Briefing reporters on the sidelines of a BlackRock investor conference in Hong Kong, Mr. Fink expressed hope that G-7 leaders gathering in Japan on May 26 will recognize the “key pivot point” facing a global economy that’s become addicted to monetary stimulus over the past eight years.
“Bold” central bank moves saved the world economy following the global financial crisis, but eight years on, the developed world’s one-sided reliance on monetary policy has come to cause more harm than good, Mr. Fink said.
“If we have more of the same, we’re going to be writing about how the world economy is slowing down very rapidly next year,” he predicted.
The political stakes are high as well, said Mr. Fink, who tied the recent popularity of “extreme party representatives” in the U.S., such as Donald Trump and Bernie Sanders, and in the Philippines and Spain to economic factors such as growing income inequality and declining job opportunities in those countries.
There are “30% to 40% of the population of various countries — of the United States, Spain, the U.K — where these families have lost hope,” where they’re working harder, earning less and seeing less-certain prospects for their children, he said.
In part, that economic uncertainty results from technological change, which is reducing the need for “human input” across all industries, Mr. Fink said.
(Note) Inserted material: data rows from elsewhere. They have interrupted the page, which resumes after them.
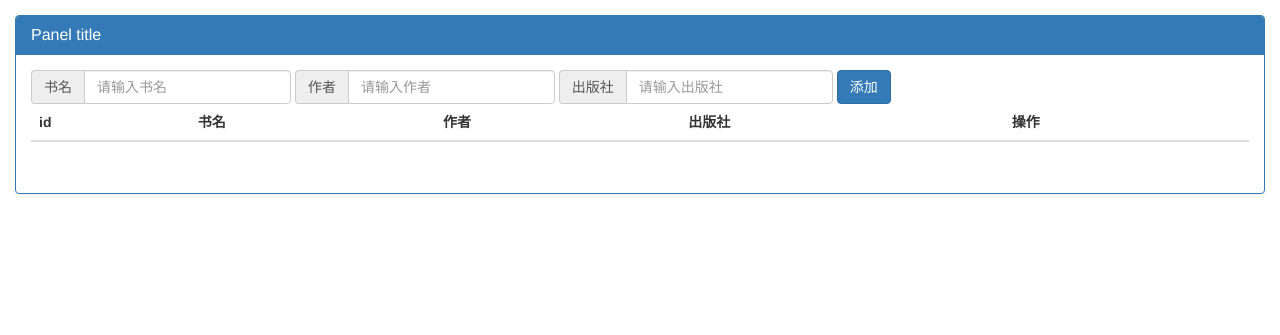
Repository: Bluesouls/eliauk.github.io
Page: Ajax学习笔记/day01/code/图书管理.html
The author's editor kept a copy of each file at every save. The page is drawn from the files as they stood at one save, then again after the next save.
The browser window is 1280 px wide. The pictures show the whole page.

Above is the page before, as saved 2022-04-24 17:00:38.
Console error (its wording comes from the project's code and is left out).

### Ajax学习笔记/day01/code/图书管理.html
<!DOCTYPE html>
<html lang="en">
<head>
  <meta charset="UTF-8">
  <meta http-equiv="X-UA-Compatible" content="IE=edge">
  <meta name="viewport" content="width=device-width, initial-scale=1.0">
  <link href="https://cdn.bootcss.com/bootstrap/3.3.7/css/bootstrap.css" rel="stylesheet">
  <script src="https://cdn.bootcss.com/bootstrap/3.3.7/js/bootstrap.js"></script>
  <title>图书管理</title>
</head>
<body style="padding:15px">

  <div class="panel panel-primary">
      <div class="panel-heading">
        <h3 class="panel-title">Panel title</h3>
      </div>
      <div class="panel-body">
        <form class="form-inline" method="get" action="">
          <div class="input-group">
            <div class="input-group-addon">书名</div>
            <input type="text" class="form-control" id="books" placeholder="请输入书名">
          </div>
          <div class="input-group">
            <div class="input-group-addon">作者</div>
            <input type="text" class="form-control" id="author" placeholder="请输入作者">
          </div>
          <div class="input-group">
            <div class="input-group-addon">出版社</div>
            <input type="text" class="form-control" id="publisher" placeholder="请输入出版社">
          </div>

          <button type="button" class="btn btn-primary">添加</button>

        </form>

        <table class="table table-hover">
          <thead>
            <tr>
              <th>id</th>
              <th>书名</th>
              <th>作者</th>
              <th>出版社</th>
              <th>操作</th>
            </tr>
          </thead>
          <tbody>
            <tr>
              <td></td>
            </tr>
          </tbody>
        </table>


      </div>
  </div>

</body>
</html>

After the next save:
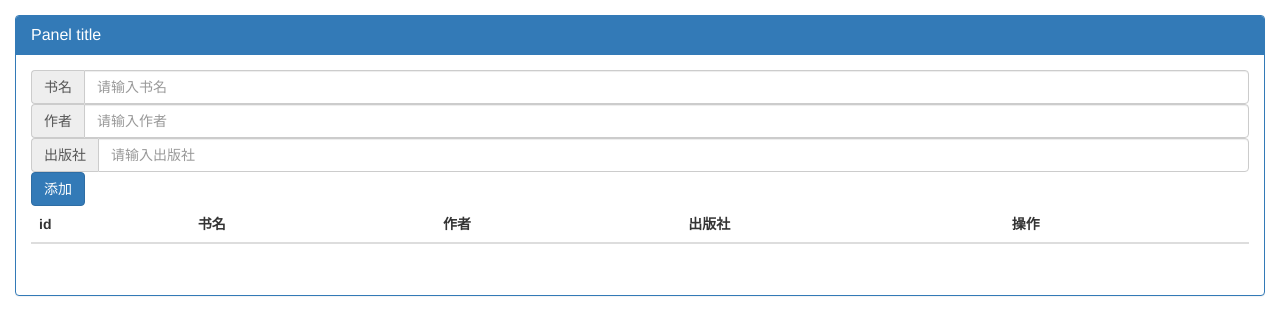
Saved 83 s later.
--- a/Ajax学习笔记/day01/code/图书管理.html
+++ b/Ajax学习笔记/day01/code/图书管理.html
@@ -14,8 +14,8 @@
       <div class="panel-heading">
         <h3 class="panel-title">Panel title</h3>
       </div>
-      <div class="panel-body">
-        <form class="form-inline" method="get" action="">
+      <div class="panel-body" form-innline>
+
           <div class="input-group">
             <div class="input-group-addon">书名</div>
             <input type="text" class="form-control" id="books" placeholder="请输入书名">
@@ -31,7 +31,7 @@
 
           <button type="button" class="btn btn-primary">添加</button>
 
-        </form>
+
 
         <table class="table table-hover">
           <thead>

After the 3 saves that followed:
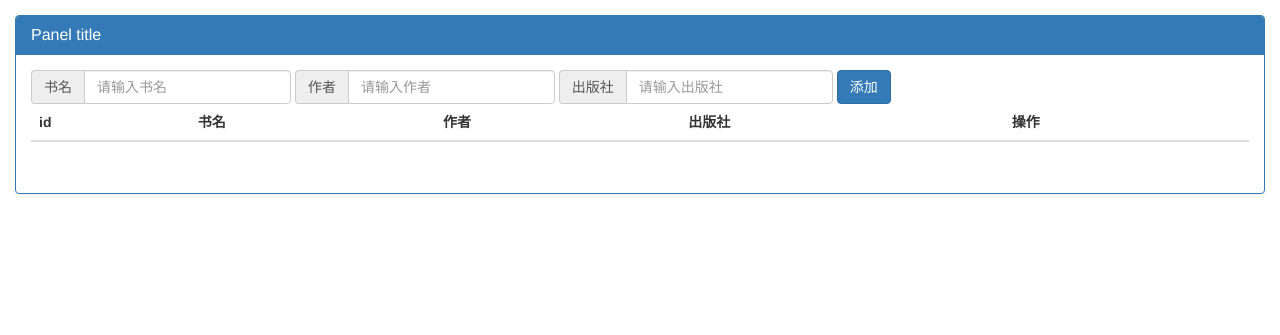
The 3 saves are shown as one change because 1 left the picture as it was and some came seconds apart.
The last was saved 34 s later.
--- a/Ajax学习笔记/day01/code/图书管理.html
+++ b/Ajax学习笔记/day01/code/图书管理.html
@@ -14,7 +14,7 @@
       <div class="panel-heading">
         <h3 class="panel-title">Panel title</h3>
       </div>
-      <div class="panel-body" form-innline>
+      <div class="panel-body form-inline">
 
           <div class="input-group">
             <div class="input-group-addon">书名</div>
Investment in infrastructure, powered by a “heavy dose of fiscal policy,” is the answer to a range of the toughest problems facing developed countries today, Mr. Fink said.
Infrastructure spending can lead to “job creation for those that have lost out,” while setting the stage for better economic growth over the long term, he said.
Meanwhile, with aggressive fiscal policy measures by Germany, the U.K., Japan, China and the U.S., central banks would be able to raise interest rates “in a systematic way that would not disrupt the economy,” Mr. Fink said.
The outlook for pension funds and insurance companies will depend greatly on how quickly G-7 countries fire up their fiscal engines, Mr. Fink said.
If developed markets governments don’t ratchet up fiscal policy at this point, it will put enormous pressure on pension funds, which will face ever steeper deficits worldwide because of reinvestments at low interest rates, Mr. Fink said.
“I would have a much darker view if I didn’t believe governments are going to act,” Mr. Fink said. “I have a strong view that governments are going to act,” he said, adding “They must act.”